Modification records
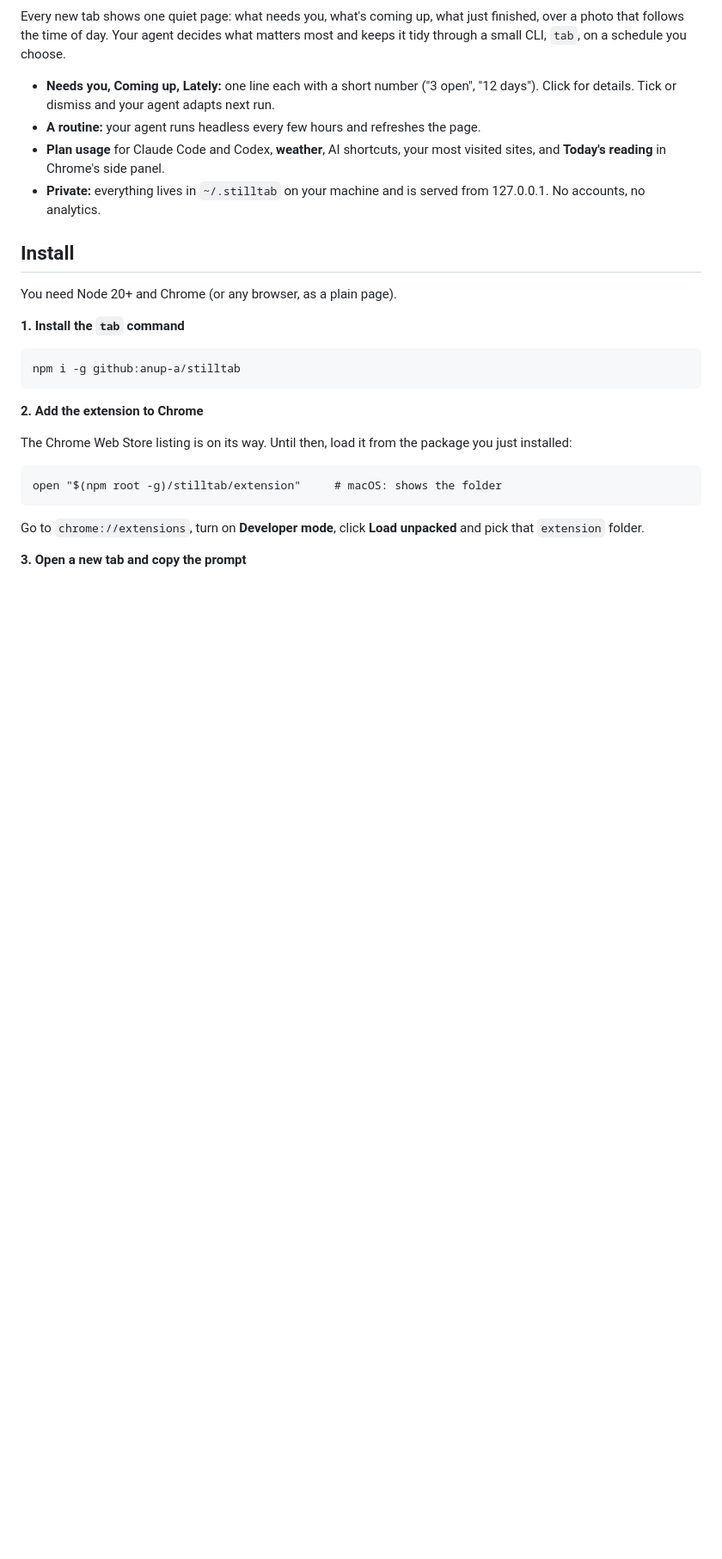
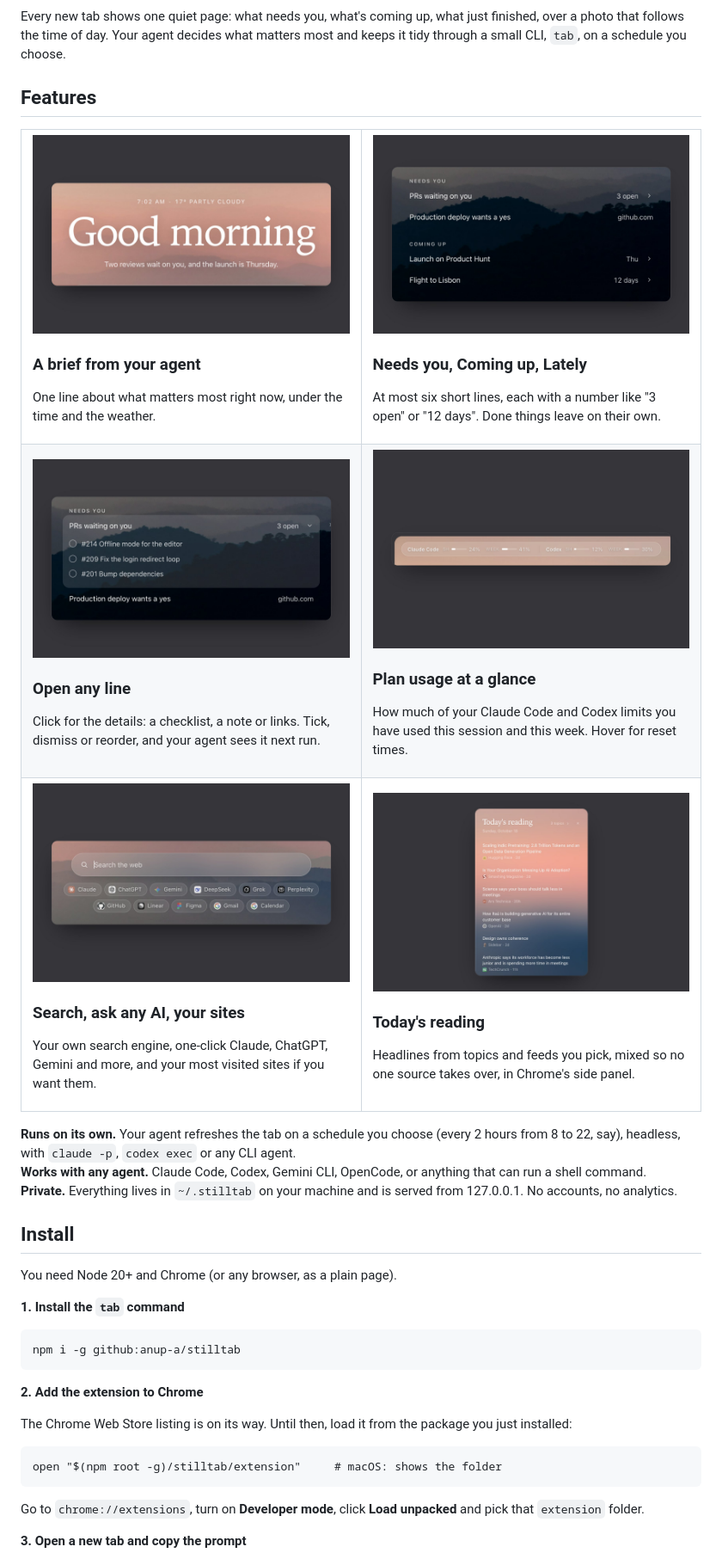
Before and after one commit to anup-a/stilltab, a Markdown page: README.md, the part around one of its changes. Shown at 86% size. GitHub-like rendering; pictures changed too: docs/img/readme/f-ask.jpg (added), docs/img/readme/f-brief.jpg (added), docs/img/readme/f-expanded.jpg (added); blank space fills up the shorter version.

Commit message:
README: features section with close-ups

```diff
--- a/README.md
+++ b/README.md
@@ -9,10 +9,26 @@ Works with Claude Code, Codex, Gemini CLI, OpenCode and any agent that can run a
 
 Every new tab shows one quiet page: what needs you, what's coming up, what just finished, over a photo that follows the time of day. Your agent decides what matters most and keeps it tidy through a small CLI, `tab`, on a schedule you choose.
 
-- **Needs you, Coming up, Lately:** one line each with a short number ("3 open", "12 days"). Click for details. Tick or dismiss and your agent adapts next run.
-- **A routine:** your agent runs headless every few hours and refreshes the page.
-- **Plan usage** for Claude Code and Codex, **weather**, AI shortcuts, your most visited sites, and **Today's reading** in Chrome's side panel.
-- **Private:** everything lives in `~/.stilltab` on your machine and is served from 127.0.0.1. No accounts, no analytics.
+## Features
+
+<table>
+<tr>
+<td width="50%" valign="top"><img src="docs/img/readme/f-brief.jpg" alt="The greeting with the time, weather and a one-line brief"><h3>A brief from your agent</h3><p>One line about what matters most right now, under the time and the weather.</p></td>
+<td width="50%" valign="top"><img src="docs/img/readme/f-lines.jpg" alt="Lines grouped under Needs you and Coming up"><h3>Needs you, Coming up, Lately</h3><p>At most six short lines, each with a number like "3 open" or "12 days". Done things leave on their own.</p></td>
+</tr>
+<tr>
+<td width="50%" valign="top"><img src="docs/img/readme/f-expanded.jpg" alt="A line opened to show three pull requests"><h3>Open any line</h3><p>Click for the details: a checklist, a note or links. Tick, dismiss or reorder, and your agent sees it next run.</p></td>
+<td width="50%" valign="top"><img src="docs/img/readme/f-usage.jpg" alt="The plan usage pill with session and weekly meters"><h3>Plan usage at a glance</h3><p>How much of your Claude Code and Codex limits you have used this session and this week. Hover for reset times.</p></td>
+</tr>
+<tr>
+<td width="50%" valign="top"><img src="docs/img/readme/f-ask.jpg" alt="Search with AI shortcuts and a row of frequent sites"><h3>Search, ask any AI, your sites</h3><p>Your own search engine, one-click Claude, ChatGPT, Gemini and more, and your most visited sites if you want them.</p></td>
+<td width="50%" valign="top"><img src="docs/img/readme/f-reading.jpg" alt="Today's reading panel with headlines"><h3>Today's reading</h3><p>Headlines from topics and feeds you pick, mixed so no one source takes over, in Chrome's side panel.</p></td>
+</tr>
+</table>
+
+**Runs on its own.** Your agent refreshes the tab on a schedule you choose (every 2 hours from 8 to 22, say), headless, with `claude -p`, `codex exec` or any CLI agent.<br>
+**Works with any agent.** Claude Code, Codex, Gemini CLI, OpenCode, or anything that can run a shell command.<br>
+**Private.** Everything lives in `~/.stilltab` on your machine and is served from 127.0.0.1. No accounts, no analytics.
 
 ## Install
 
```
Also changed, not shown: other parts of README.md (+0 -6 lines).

## Prompt
From the first line to the last, retype the data exactly, without images.

## Solution for this problem
Before and after one commit to anup-a/stilltab, a Markdown page: README.md, the part around one of its changes. Shown at 86% size. GitHub-like rendering; pictures changed too: docs/img/readme/f-ask.jpg (added), docs/img/readme/f-brief.jpg (added), docs/img/readme/f-expanded.jpg (added); blank space fills up the shorter version.

Commit message:
README: features section with close-ups

```diff
--- a/README.md
+++ b/README.md
@@ -9,10 +9,26 @@ Works with Claude Code, Codex, Gemini CLI, OpenCode and any agent that can run a
 
 Every new tab shows one quiet page: what needs you, what's coming up, what just finished, over a photo that follows the time of day. Your agent decides what matters most and keeps it tidy through a small CLI, `tab`, on a schedule you choose.
 
-- **Needs you, Coming up, Lately:** one line each with a short number ("3 open", "12 days"). Click for details. Tick or dismiss and your agent adapts next run.
-- **A routine:** your agent runs headless every few hours and refreshes the page.
-- **Plan usage** for Claude Code and Codex, **weather**, AI shortcuts, your most visited sites, and **Today's reading** in Chrome's side panel.
-- **Private:** everything lives in `~/.stilltab` on your machine and is served from 127.0.0.1. No accounts, no analytics.
+## Features
+
+<table>
+<tr>
+<td width="50%" valign="top"><img src="docs/img/readme/f-brief.jpg" alt="The greeting with the time, weather and a one-line brief"><h3>A brief from your agent</h3><p>One line about what matters most right now, under the time and the weather.</p></td>
+<td width="50%" valign="top"><img src="docs/img/readme/f-lines.jpg" alt="Lines grouped under Needs you and Coming up"><h3>Needs you, Coming up, Lately</h3><p>At most six short lines, each with a number like "3 open" or "12 days". Done things leave on their own.</p></td>
+</tr>
+<tr>
+<td width="50%" valign="top"><img src="docs/img/readme/f-expanded.jpg" alt="A line opened to show three pull requests"><h3>Open any line</h3><p>Click for the details: a checklist, a note or links. Tick, dismiss or reorder, and your agent sees it next run.</p></td>
+<td width="50%" valign="top"><img src="docs/img/readme/f-usage.jpg" alt="The plan usage pill with session and weekly meters"><h3>Plan usage at a glance</h3><p>How much of your Claude Code and Codex limits you have used this session and this week. Hover for reset times.</p></td>
+</tr>
+<tr>
+<td width="50%" valign="top"><img src="docs/img/readme/f-ask.jpg" alt="Search with AI shortcuts and a row of frequent sites"><h3>Search, ask any AI, your sites</h3><p>Your own search engine, one-click Claude, ChatGPT, Gemini and more, and your most visited sites if you want them.</p></td>
+<td width="50%" valign="top"><img src="docs/img/readme/f-reading.jpg" alt="Today's reading panel with headlines"><h3>Today's reading</h3><p>Headlines from topics and feeds you pick, mixed so no one source takes over, in Chrome's side panel.</p></td>
+</tr>
+</table>
+
+**Runs on its own.** Your agent refreshes the tab on a schedule you choose (every 2 hours from 8 to 22, say), headless, with `claude -p`, `codex exec` or any CLI agent.<br>
+**Works with any agent.** Claude Code, Codex, Gemini CLI, OpenCode, or anything that can run a shell command.<br>
+**Private.** Everything lives in `~/.stilltab` on your machine and is served from 127.0.0.1. No accounts, no analytics.
 
 ## Install
 
```
Also changed, not shown: other parts of README.md (+0 -6 lines).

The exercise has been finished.